- Goal of the exercise -
Copy all lines below containing "requirement".

- Task data -
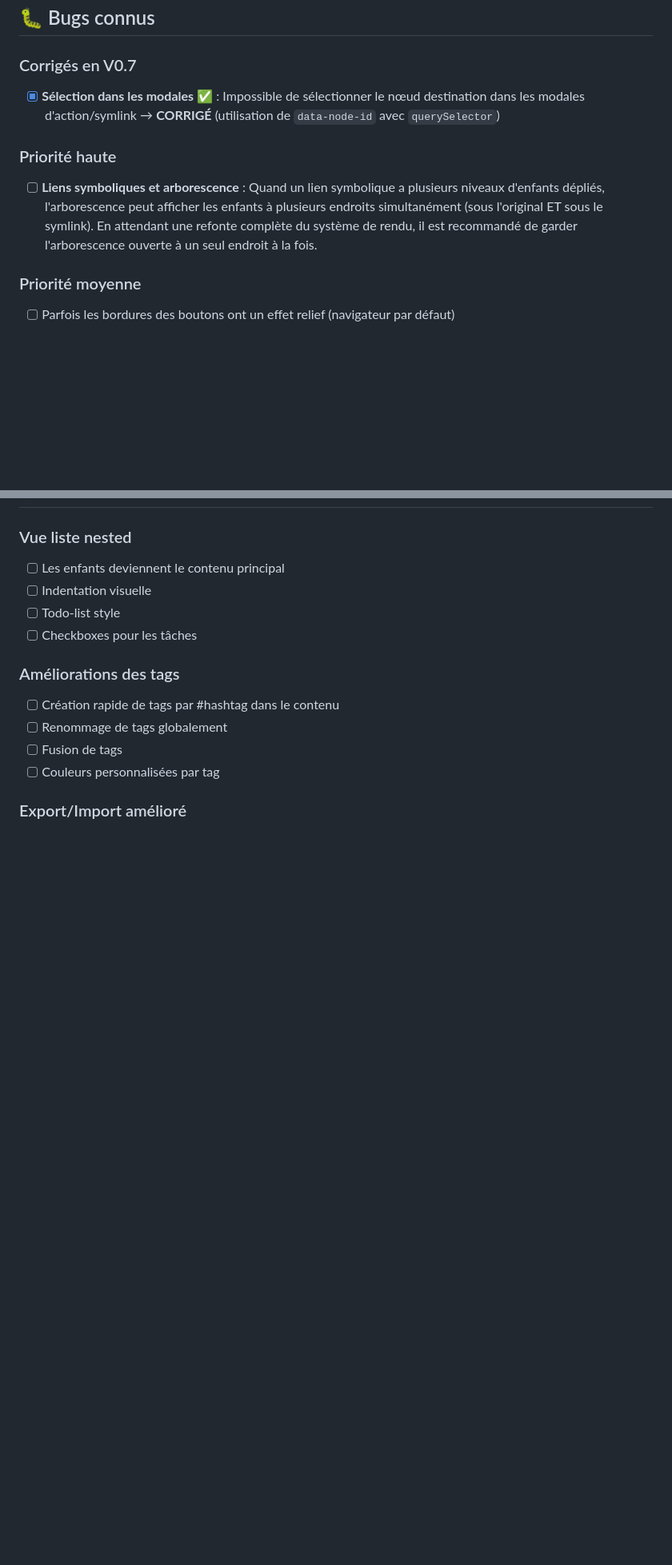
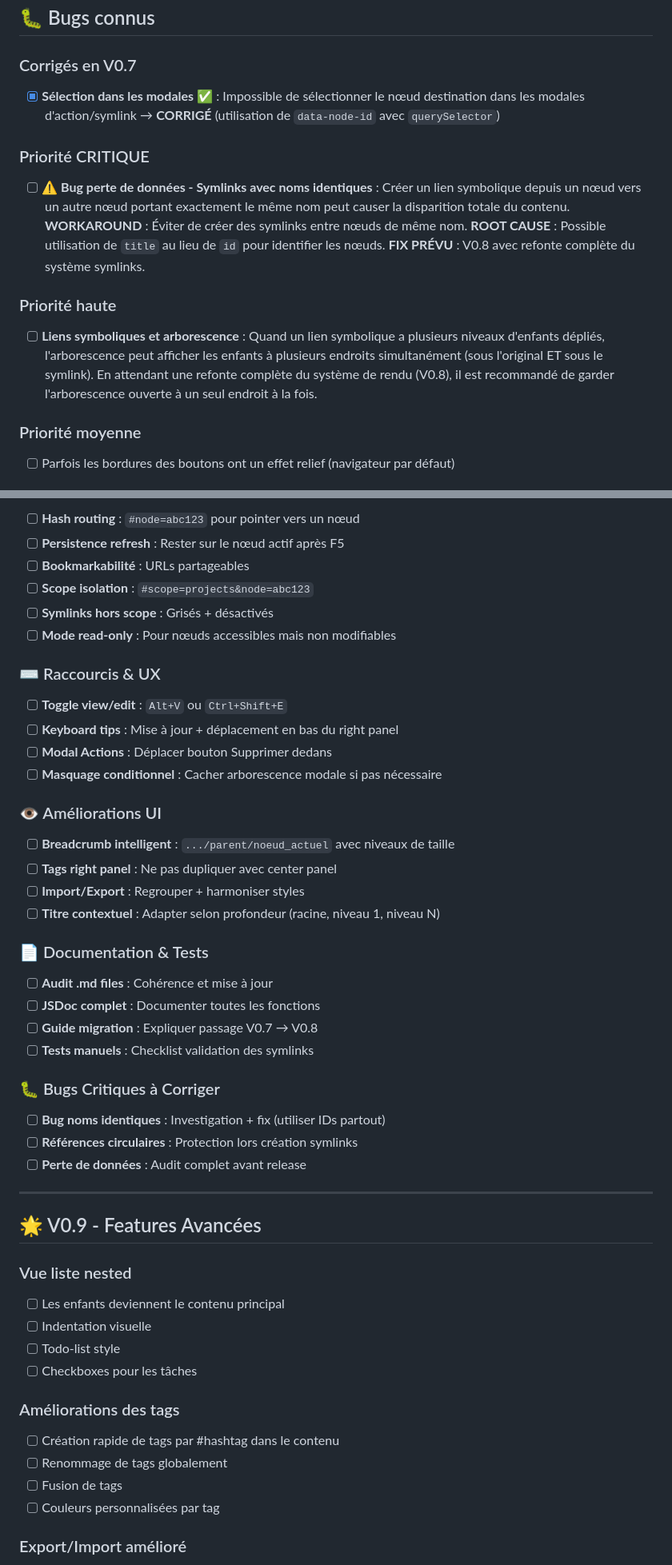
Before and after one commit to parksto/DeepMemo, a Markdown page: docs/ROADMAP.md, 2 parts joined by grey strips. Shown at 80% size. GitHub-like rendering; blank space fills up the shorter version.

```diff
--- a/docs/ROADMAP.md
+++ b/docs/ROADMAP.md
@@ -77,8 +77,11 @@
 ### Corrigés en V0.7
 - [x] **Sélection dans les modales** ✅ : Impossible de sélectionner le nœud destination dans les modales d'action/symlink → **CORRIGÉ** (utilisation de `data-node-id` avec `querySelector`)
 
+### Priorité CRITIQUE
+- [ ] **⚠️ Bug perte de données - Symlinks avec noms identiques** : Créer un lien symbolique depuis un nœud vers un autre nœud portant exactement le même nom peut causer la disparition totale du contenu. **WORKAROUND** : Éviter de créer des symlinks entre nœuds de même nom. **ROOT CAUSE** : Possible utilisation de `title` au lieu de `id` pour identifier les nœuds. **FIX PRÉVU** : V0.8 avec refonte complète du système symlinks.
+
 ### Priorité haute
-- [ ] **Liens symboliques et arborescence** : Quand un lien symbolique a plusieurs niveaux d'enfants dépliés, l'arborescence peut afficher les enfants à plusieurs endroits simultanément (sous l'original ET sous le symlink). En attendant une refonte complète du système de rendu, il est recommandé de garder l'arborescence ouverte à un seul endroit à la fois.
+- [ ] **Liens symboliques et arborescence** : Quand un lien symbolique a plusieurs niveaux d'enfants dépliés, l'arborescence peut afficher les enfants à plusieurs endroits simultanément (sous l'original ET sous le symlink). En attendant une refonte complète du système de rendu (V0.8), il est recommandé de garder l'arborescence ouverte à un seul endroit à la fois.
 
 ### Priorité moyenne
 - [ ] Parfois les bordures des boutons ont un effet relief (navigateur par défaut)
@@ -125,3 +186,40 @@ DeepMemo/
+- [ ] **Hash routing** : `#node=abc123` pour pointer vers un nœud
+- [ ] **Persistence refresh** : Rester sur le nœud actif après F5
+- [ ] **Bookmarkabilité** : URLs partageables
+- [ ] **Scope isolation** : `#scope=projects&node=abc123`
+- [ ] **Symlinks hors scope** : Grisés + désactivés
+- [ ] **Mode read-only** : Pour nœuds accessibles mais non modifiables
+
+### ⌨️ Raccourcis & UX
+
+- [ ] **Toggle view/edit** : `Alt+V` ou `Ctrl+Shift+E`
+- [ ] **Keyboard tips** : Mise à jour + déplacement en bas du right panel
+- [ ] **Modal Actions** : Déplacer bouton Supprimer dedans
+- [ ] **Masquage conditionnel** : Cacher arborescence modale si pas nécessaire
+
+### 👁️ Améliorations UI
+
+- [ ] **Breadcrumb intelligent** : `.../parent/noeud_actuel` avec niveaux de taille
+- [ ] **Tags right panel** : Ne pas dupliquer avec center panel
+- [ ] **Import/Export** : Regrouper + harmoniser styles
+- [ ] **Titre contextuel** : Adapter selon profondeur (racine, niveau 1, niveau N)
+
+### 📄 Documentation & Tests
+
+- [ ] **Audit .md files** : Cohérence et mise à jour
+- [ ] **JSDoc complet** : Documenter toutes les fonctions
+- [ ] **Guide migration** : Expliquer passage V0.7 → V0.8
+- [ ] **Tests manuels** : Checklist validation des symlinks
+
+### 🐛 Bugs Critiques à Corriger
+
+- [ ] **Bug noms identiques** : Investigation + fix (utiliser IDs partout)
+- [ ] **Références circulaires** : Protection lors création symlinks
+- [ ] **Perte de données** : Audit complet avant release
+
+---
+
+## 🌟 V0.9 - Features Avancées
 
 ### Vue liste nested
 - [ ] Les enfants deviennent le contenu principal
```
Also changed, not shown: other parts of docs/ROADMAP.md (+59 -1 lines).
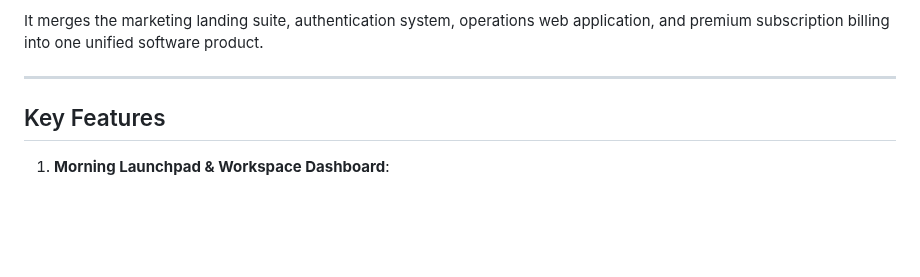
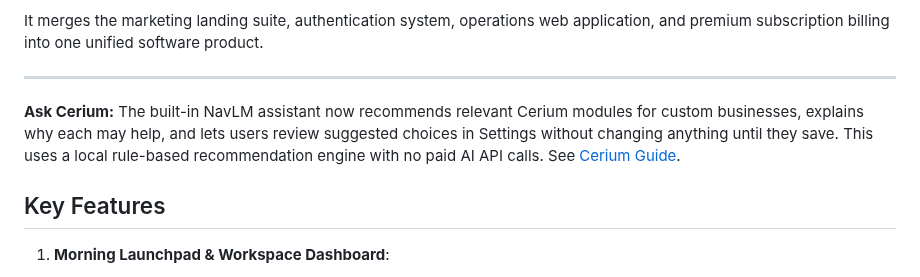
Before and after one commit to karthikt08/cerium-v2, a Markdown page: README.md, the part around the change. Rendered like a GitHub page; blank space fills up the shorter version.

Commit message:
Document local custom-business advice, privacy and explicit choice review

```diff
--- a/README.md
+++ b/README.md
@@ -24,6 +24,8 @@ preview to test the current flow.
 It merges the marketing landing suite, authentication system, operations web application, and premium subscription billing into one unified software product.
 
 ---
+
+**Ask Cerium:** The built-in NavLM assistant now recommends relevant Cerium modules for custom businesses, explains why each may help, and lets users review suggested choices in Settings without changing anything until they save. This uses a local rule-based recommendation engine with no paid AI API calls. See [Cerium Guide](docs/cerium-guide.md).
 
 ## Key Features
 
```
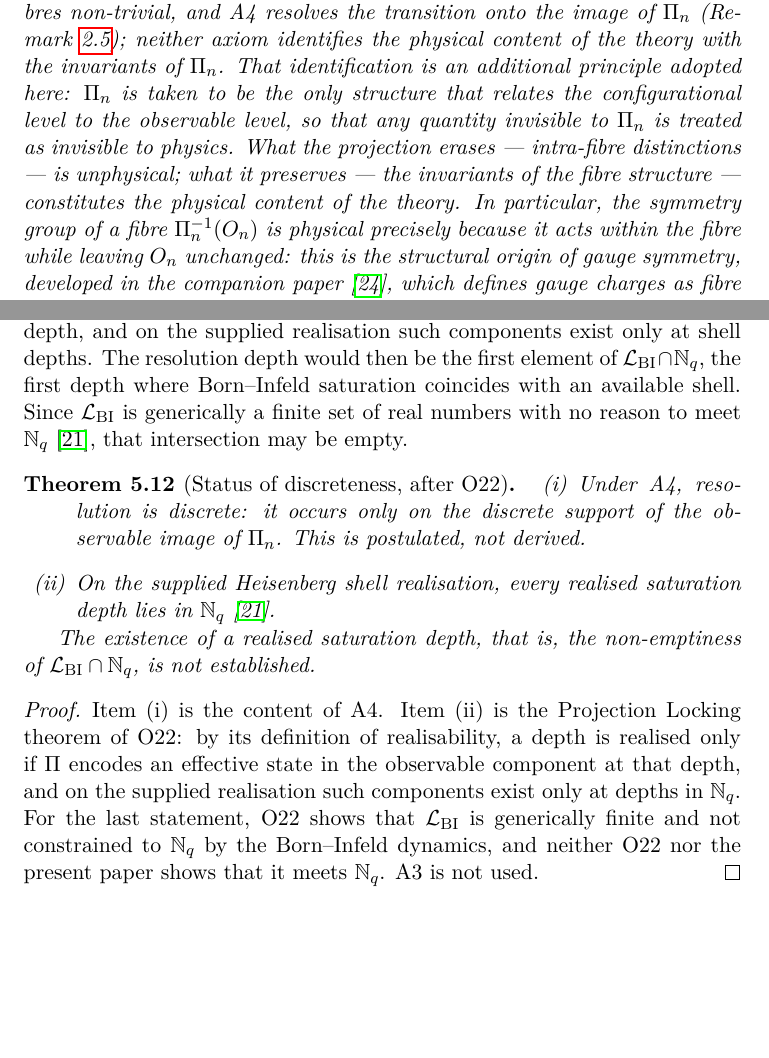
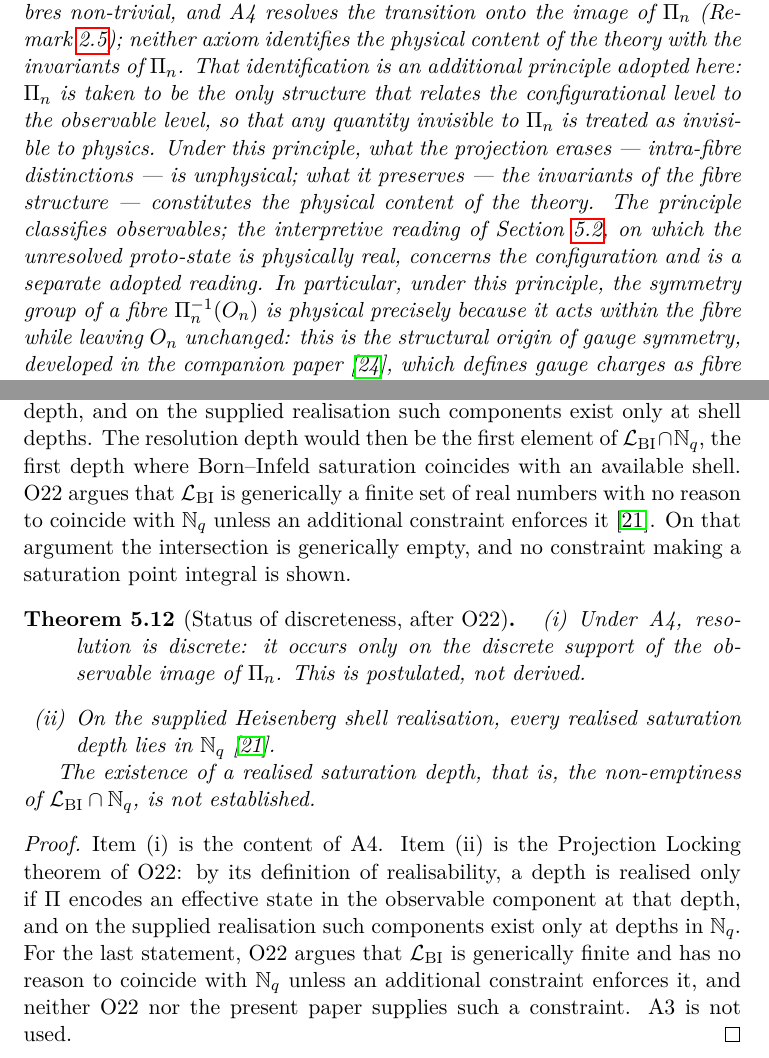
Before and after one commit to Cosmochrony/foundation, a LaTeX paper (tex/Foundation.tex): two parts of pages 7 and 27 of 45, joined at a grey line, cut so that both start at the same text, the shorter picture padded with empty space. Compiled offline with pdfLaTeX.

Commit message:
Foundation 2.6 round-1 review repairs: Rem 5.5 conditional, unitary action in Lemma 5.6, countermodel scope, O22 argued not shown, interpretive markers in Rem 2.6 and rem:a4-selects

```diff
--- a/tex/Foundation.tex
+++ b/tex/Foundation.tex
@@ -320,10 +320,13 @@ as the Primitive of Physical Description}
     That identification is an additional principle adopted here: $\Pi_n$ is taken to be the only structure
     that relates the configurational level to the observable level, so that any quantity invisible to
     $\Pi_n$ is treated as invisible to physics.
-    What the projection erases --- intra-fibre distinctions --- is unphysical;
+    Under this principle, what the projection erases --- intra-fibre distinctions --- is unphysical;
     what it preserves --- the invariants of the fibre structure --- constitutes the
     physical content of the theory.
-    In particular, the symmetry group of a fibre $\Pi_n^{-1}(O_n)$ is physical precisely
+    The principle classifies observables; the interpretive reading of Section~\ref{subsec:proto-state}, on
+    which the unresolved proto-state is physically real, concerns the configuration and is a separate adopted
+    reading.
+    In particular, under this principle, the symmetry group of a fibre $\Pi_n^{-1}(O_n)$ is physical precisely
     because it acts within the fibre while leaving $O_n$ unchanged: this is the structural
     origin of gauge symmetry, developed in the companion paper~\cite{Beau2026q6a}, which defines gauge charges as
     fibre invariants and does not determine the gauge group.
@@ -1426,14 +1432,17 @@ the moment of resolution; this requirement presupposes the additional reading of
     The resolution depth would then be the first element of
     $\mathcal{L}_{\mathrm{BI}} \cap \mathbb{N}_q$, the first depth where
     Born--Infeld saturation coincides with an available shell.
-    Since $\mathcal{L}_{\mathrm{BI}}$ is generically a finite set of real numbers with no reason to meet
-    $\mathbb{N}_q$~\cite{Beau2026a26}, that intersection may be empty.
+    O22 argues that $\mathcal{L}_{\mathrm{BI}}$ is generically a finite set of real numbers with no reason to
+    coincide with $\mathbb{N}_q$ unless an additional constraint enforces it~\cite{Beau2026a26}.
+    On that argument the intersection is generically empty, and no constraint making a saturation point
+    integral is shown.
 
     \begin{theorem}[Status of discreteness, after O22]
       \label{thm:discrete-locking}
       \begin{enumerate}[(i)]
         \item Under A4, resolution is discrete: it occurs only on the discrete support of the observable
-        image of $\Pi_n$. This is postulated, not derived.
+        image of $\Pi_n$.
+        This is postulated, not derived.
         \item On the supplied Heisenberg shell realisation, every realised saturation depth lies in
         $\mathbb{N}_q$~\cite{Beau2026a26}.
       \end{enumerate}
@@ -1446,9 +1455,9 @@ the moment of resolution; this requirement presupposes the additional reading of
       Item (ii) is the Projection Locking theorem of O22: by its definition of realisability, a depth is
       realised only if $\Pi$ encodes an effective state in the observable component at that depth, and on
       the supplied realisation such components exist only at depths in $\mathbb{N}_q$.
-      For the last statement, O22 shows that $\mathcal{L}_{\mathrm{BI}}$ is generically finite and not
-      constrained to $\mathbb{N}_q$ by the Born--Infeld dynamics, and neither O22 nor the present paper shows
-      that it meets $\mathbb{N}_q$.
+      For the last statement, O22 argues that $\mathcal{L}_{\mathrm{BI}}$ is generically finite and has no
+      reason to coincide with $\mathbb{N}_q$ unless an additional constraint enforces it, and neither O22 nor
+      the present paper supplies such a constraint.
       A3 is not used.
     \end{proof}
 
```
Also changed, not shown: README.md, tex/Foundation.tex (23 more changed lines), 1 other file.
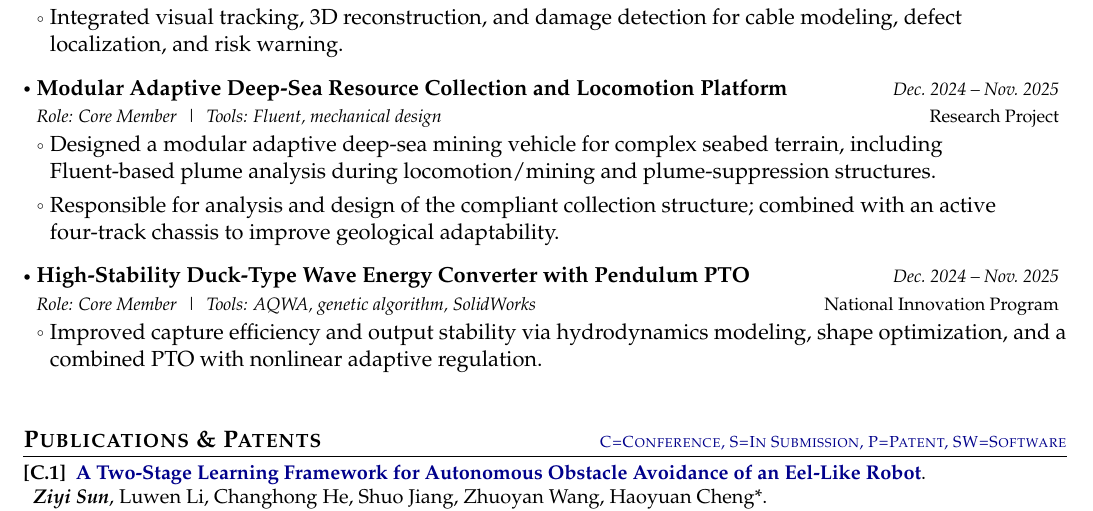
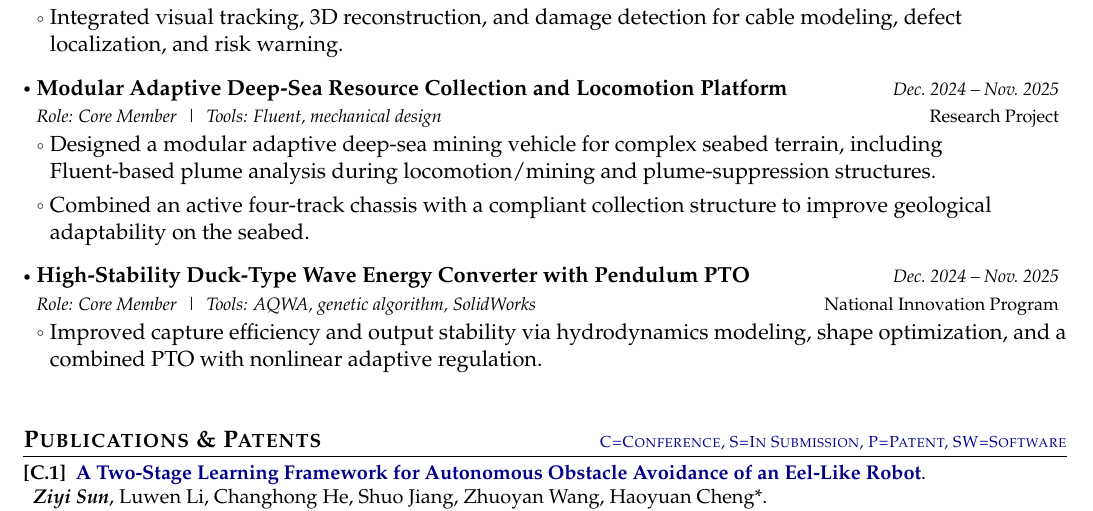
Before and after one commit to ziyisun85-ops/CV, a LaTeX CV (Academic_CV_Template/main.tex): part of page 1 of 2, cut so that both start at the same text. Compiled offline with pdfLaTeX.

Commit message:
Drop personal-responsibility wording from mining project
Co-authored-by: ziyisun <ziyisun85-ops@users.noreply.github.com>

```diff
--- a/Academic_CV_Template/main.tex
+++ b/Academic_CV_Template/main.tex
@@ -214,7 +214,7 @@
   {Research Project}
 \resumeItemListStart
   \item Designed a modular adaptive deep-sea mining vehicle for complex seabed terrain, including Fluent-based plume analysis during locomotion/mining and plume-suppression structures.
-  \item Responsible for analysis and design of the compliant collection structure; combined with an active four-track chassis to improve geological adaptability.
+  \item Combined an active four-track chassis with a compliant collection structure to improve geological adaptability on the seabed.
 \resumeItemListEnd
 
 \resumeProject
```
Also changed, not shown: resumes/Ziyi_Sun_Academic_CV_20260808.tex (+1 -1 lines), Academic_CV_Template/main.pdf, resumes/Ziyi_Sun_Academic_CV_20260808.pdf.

- Answer box -
@@ -1426,14 +1432,17 @@ the moment of resolution; this requirement presupposes the additional reading of
@@ -1446,9 +1455,9 @@ the moment of resolution; this requirement presupposes the additional reading of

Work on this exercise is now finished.